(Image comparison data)
---------------
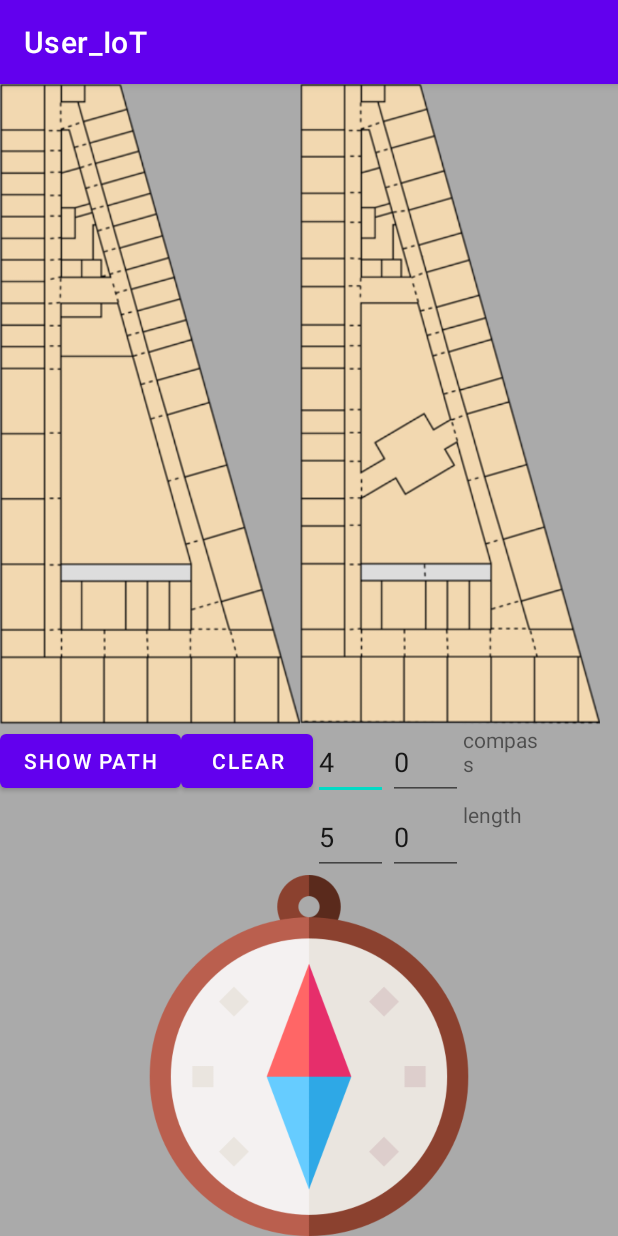
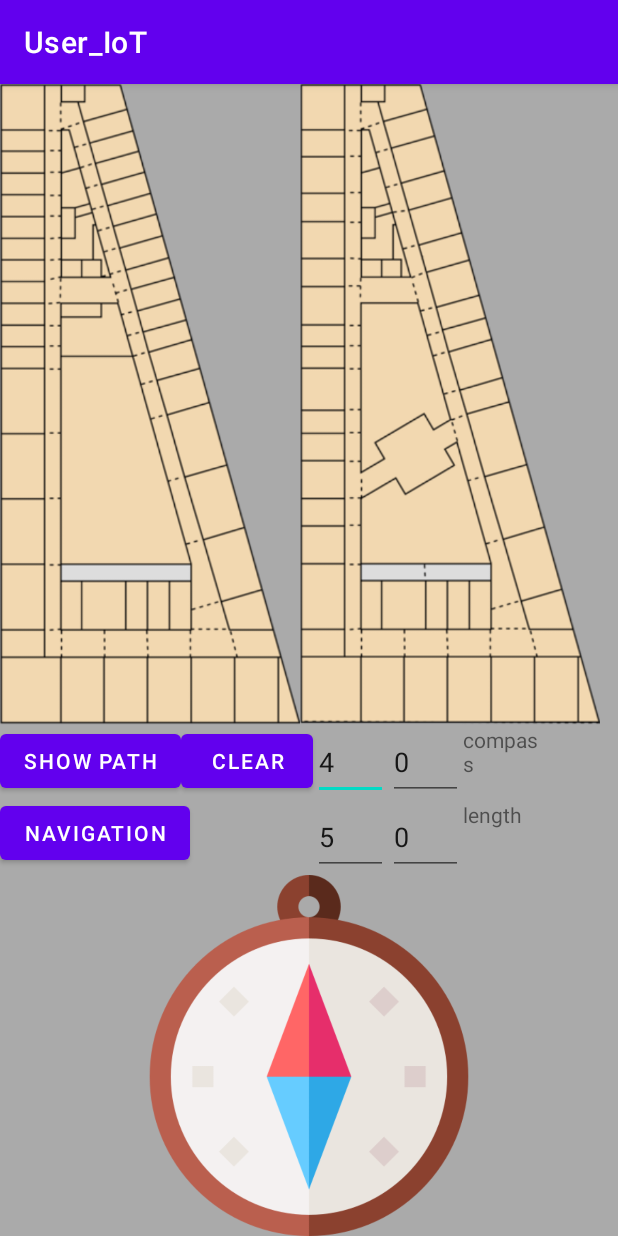
Before and after one commit to jimin61445/IoT_User, an Android app: the screen it shows after launch (MainActivity), on a phone screen of 412 x 824 dp. Run offline under Robolectric (Android 15) with nearby library versions, the phone set to English and light mode, and no system bars.

Commit message:
navigation

```diff
--- a/app/src/main/AndroidManifest.xml
+++ b/app/src/main/AndroidManifest.xml
@@ -21,6 +21,7 @@
                 <category android:name="android.intent.category.LAUNCHER" />
             </intent-filter>
         </activity>
+        <activity android:name=".Navigation"></activity>
     </application>
 
 </manifest>
--- a/app/src/main/java/com/example/myapplication/MainActivity.java
+++ b/app/src/main/java/com/example/myapplication/MainActivity.java
@@ -2,6 +2,10 @@ package com.example.myapplication;
 
 import androidx.appcompat.app.AppCompatActivity;
 
+import android.content.BroadcastReceiver;
+import android.content.Context;
+import android.content.Intent;
+import android.content.IntentFilter;
 import android.hardware.Sensor;
 import android.hardware.SensorEvent;
 import android.hardware.SensorEventListener;
@@ -34,10 +38,24 @@ public class MainActivity extends AppCompatActivity implements SensorEventListen
     private float[] mOrientation = new float[3];
     private float currentDegree = 0f;
 
+    private Button navigationButton;
+
     EditText ets ;
     EditText ete ;
     EditText eto ;
     EditText eti ;
+
+    private BroadcastReceiver azimuthReceiver = new BroadcastReceiver() {
+        @Override
+        public void onReceive(Context context, Intent intent) {
+            if (intent.getAction().equals("com.example.myapplication.AZIMUTH_UPDATE")) {
+                float azimuth = intent.getFloatExtra("azimuth", 0f);
+                // 여기서 azimuth 값을 사용해 원하는 작업 수행
+
+
+            }
+        }
+    };
     @Override
     protected void onCreate(Bundle savedInstanceState) {
         super.onCreate(savedInstanceState);
@@ -61,6 +79,18 @@ public class MainActivity extends AppCompatActivity implements SensorEventListen
         pt = (ImageView) findViewById(R.id.pointer);
         tv =(TextView)findViewById(R.id.textView1);
         lt =(TextView)findViewById(R.id.textView2);
+
+        navigationButton = findViewById(R.id.navigationButton);
+        navigationButton.setOnClickListener(new View.OnClickListener() {
+            @Override
+            public void onClick(View v) {
+
+                // 네비게이션 액티비티로 전환
+                Intent intent = new Intent(MainActivity.this, Navigation.class);
+                startActivity(intent);
+            }
+        });
+
     }
 
     View.OnClickListener t =new View.OnClickListener() {
@@ -127,6 +157,10 @@ public class MainActivity extends AppCompatActivity implements SensorEventListen
         super.onResume();
         sm.registerListener((SensorEventListener) this,Accel,SensorManager.SENSOR_DELAY_GAME);
         sm.registerListener((SensorEventListener) this,Magnet,SensorManager.SENSOR_DELAY_GAME);
+
+        // BroadcastReceiver 등록
+        IntentFilter filter = new IntentFilter("com.example.myapplication.AZIMUTH_UPDATE");
+        registerReceiver(azimuthReceiver, filter);
     }
 
     @Override
@@ -134,6 +168,9 @@ public class MainActivity extends AppCompatActivity implements SensorEventListen
         super.onPause();
         sm.unregisterListener((SensorEventListener) this, Accel);
         sm.unregisterListener((SensorEventListener) this,Magnet);
+
+        // BroadcastReceiver 해제
+        unregisterReceiver(azimuthReceiver);
     }
     @Override
     public void onSensorChanged(SensorEvent event){
@@ -152,6 +189,11 @@ public class MainActivity extends AppCompatActivity implements SensorEventListen
             float azimuth = (float) Math.toDegrees(mOrientation[0]);
             tv.setText(" "+azimuth);
 
+            // azimuth 값을 Broadcast로 전달
+            Intent azimuthIntent = new Intent("com.example.myapplication.AZIMUTH_UPDATE");
+            azimuthIntent.putExtra("azimuth", azimuth);
+            sendBroadcast(azimuthIntent);
+
             RotateAnimation RA =  new RotateAnimation(currentDegree,-azimuth, Animation.RELATIVE_TO_SELF,0.5f,Animation.RELATIVE_TO_SELF,0.5f);
 
             RA.setDuration(250);
@@ -160,6 +202,7 @@ public class MainActivity extends AppCompatActivity implements SensorEventListen
             currentDegree= -azimuth;
         }
     }
+
     @Override
     public void onAccuracyChanged(Sensor sensor,int accuracy){}
 
--- a/app/src/main/res/layout/activity_main.xml
+++ b/app/src/main/res/layout/activity_main.xml
@@ -92,6 +92,13 @@
         android:layout_toRightOf="@+id/eto"
         android:text="length"
         android:layout_below="@+id/textView1"/>
+
+    <Button
+        android:id="@+id/navigationButton"
+        android:layout_width="wrap_content"
+        android:layout_height="wrap_content"
+        android:text="NAVIGATION"
+        android:layout_below="@+id/btn1"/>
     <!--    /*-->
 <!--    com.example.myapplication.MyView-->
 <!--    android:id="@+id/printB"-->
```
Also changed, not shown: app/src/main/java/com/example/myapplication/Navigation.java (added, +93 -0 lines), app/src/main/res/layout/navigation.xml (added, +14 -0 lines), app/src/main/res/drawable/down.png (added), app/src/main/res/drawable/left.png (added), app/src/main/res/drawable/right.png (added), app/src/main/res/drawable/up.png (added).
---------------
Check each line above for the string "AppCompatActivity" and return those that contain it.

 import androidx.appcompat.app.AppCompatActivity;
@@ -34,10 +38,24 @@ public class MainActivity extends AppCompatActivity implements SensorEventListen
@@ -61,6 +79,18 @@ public class MainActivity extends AppCompatActivity implements SensorEventListen
@@ -127,6 +157,10 @@ public class MainActivity extends AppCompatActivity implements SensorEventListen
@@ -134,6 +168,9 @@ public class MainActivity extends AppCompatActivity implements SensorEventListen
@@ -152,6 +189,11 @@ public class MainActivity extends AppCompatActivity implements SensorEventListen
@@ -160,6 +202,7 @@ public class MainActivity extends AppCompatActivity implements SensorEventListen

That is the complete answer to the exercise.